**What the task asks**: Write out the whole listing again, exactly as given.

**Data records**:
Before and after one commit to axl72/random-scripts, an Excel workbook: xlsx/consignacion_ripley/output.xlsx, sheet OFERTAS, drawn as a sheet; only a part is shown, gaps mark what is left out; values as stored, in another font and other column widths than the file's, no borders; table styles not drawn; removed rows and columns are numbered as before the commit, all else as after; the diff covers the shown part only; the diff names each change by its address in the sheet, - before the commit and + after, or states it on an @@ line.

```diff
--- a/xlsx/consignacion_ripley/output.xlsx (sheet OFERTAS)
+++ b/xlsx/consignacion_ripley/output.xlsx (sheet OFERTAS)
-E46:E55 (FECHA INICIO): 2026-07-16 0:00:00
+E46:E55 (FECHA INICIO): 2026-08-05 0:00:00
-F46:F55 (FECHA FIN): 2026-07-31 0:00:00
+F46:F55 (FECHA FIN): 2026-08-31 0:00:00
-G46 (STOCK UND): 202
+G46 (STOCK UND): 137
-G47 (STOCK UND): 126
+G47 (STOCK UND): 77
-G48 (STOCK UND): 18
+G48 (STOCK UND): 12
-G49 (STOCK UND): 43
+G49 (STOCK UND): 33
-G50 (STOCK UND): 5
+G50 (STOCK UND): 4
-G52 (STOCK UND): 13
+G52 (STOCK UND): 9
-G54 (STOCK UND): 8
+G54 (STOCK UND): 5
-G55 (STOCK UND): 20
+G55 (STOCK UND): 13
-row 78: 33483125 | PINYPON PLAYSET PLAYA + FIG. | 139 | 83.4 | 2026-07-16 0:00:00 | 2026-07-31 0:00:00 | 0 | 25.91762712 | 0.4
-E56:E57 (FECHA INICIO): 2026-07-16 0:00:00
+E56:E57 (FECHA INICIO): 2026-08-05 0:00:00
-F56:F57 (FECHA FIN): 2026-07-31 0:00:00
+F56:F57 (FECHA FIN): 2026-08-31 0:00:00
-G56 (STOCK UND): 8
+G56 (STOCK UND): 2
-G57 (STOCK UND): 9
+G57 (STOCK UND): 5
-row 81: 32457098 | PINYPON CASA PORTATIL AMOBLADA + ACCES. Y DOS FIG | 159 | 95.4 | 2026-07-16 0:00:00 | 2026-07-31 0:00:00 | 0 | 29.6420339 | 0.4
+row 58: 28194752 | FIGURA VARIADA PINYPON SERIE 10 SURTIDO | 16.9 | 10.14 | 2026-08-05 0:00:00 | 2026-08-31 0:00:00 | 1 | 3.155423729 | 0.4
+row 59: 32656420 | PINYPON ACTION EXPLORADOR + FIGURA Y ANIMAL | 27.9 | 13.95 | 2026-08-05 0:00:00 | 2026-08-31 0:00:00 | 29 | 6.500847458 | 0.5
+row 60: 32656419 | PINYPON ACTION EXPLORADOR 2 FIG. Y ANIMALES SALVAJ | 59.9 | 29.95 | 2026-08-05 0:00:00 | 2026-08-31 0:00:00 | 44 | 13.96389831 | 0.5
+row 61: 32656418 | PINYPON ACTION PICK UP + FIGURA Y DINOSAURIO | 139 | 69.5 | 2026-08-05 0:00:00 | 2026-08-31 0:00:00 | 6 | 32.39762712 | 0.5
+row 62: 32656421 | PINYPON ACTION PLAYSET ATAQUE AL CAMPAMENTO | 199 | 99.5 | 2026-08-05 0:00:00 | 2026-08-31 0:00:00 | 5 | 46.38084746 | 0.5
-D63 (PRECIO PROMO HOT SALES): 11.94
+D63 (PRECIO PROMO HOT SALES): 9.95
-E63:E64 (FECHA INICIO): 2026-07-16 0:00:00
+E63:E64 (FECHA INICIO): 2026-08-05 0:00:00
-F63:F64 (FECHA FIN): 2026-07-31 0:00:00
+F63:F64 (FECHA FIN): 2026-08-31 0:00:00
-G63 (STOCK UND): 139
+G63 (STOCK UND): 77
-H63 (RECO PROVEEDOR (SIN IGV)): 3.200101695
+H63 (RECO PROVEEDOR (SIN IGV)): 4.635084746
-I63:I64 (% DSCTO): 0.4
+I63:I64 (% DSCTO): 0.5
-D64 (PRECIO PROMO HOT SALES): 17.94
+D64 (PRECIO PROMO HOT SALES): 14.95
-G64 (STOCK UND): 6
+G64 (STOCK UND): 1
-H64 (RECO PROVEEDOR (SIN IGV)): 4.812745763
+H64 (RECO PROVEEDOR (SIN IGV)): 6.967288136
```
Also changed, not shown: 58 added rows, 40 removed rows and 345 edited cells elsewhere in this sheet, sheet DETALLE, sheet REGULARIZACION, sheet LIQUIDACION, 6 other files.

**Finished task**:
Before and after one commit to axl72/random-scripts, an Excel workbook: xlsx/consignacion_ripley/output.xlsx, sheet OFERTAS, drawn as a sheet; only a part is shown, gaps mark what is left out; values as stored, in another font and other column widths than the file's, no borders; table styles not drawn; removed rows and columns are numbered as before the commit, all else as after; the diff covers the shown part only; the diff names each change by its address in the sheet, - before the commit and + after, or states it on an @@ line.

```diff
--- a/xlsx/consignacion_ripley/output.xlsx (sheet OFERTAS)
+++ b/xlsx/consignacion_ripley/output.xlsx (sheet OFERTAS)
-E46:E55 (FECHA INICIO): 2026-07-16 0:00:00
+E46:E55 (FECHA INICIO): 2026-08-05 0:00:00
-F46:F55 (FECHA FIN): 2026-07-31 0:00:00
+F46:F55 (FECHA FIN): 2026-08-31 0:00:00
-G46 (STOCK UND): 202
+G46 (STOCK UND): 137
-G47 (STOCK UND): 126
+G47 (STOCK UND): 77
-G48 (STOCK UND): 18
+G48 (STOCK UND): 12
-G49 (STOCK UND): 43
+G49 (STOCK UND): 33
-G50 (STOCK UND): 5
+G50 (STOCK UND): 4
-G52 (STOCK UND): 13
+G52 (STOCK UND): 9
-G54 (STOCK UND): 8
+G54 (STOCK UND): 5
-G55 (STOCK UND): 20
+G55 (STOCK UND): 13
-row 78: 33483125 | PINYPON PLAYSET PLAYA + FIG. | 139 | 83.4 | 2026-07-16 0:00:00 | 2026-07-31 0:00:00 | 0 | 25.91762712 | 0.4
-E56:E57 (FECHA INICIO): 2026-07-16 0:00:00
+E56:E57 (FECHA INICIO): 2026-08-05 0:00:00
-F56:F57 (FECHA FIN): 2026-07-31 0:00:00
+F56:F57 (FECHA FIN): 2026-08-31 0:00:00
-G56 (STOCK UND): 8
+G56 (STOCK UND): 2
-G57 (STOCK UND): 9
+G57 (STOCK UND): 5
-row 81: 32457098 | PINYPON CASA PORTATIL AMOBLADA + ACCES. Y DOS FIG | 159 | 95.4 | 2026-07-16 0:00:00 | 2026-07-31 0:00:00 | 0 | 29.6420339 | 0.4
+row 58: 28194752 | FIGURA VARIADA PINYPON SERIE 10 SURTIDO | 16.9 | 10.14 | 2026-08-05 0:00:00 | 2026-08-31 0:00:00 | 1 | 3.155423729 | 0.4
+row 59: 32656420 | PINYPON ACTION EXPLORADOR + FIGURA Y ANIMAL | 27.9 | 13.95 | 2026-08-05 0:00:00 | 2026-08-31 0:00:00 | 29 | 6.500847458 | 0.5
+row 60: 32656419 | PINYPON ACTION EXPLORADOR 2 FIG. Y ANIMALES SALVAJ | 59.9 | 29.95 | 2026-08-05 0:00:00 | 2026-08-31 0:00:00 | 44 | 13.96389831 | 0.5
+row 61: 32656418 | PINYPON ACTION PICK UP + FIGURA Y DINOSAURIO | 139 | 69.5 | 2026-08-05 0:00:00 | 2026-08-31 0:00:00 | 6 | 32.39762712 | 0.5
+row 62: 32656421 | PINYPON ACTION PLAYSET ATAQUE AL CAMPAMENTO | 199 | 99.5 | 2026-08-05 0:00:00 | 2026-08-31 0:00:00 | 5 | 46.38084746 | 0.5
-D63 (PRECIO PROMO HOT SALES): 11.94
+D63 (PRECIO PROMO HOT SALES): 9.95
-E63:E64 (FECHA INICIO): 2026-07-16 0:00:00
+E63:E64 (FECHA INICIO): 2026-08-05 0:00:00
-F63:F64 (FECHA FIN): 2026-07-31 0:00:00
+F63:F64 (FECHA FIN): 2026-08-31 0:00:00
-G63 (STOCK UND): 139
+G63 (STOCK UND): 77
-H63 (RECO PROVEEDOR (SIN IGV)): 3.200101695
+H63 (RECO PROVEEDOR (SIN IGV)): 4.635084746
-I63:I64 (% DSCTO): 0.4
+I63:I64 (% DSCTO): 0.5
-D64 (PRECIO PROMO HOT SALES): 17.94
+D64 (PRECIO PROMO HOT SALES): 14.95
-G64 (STOCK UND): 6
+G64 (STOCK UND): 1
-H64 (RECO PROVEEDOR (SIN IGV)): 4.812745763
+H64 (RECO PROVEEDOR (SIN IGV)): 6.967288136
```
Also changed, not shown: 58 added rows, 40 removed rows and 345 edited cells elsewhere in this sheet, sheet DETALLE, sheet REGULARIZACION, sheet LIQUIDACION, 6 other files.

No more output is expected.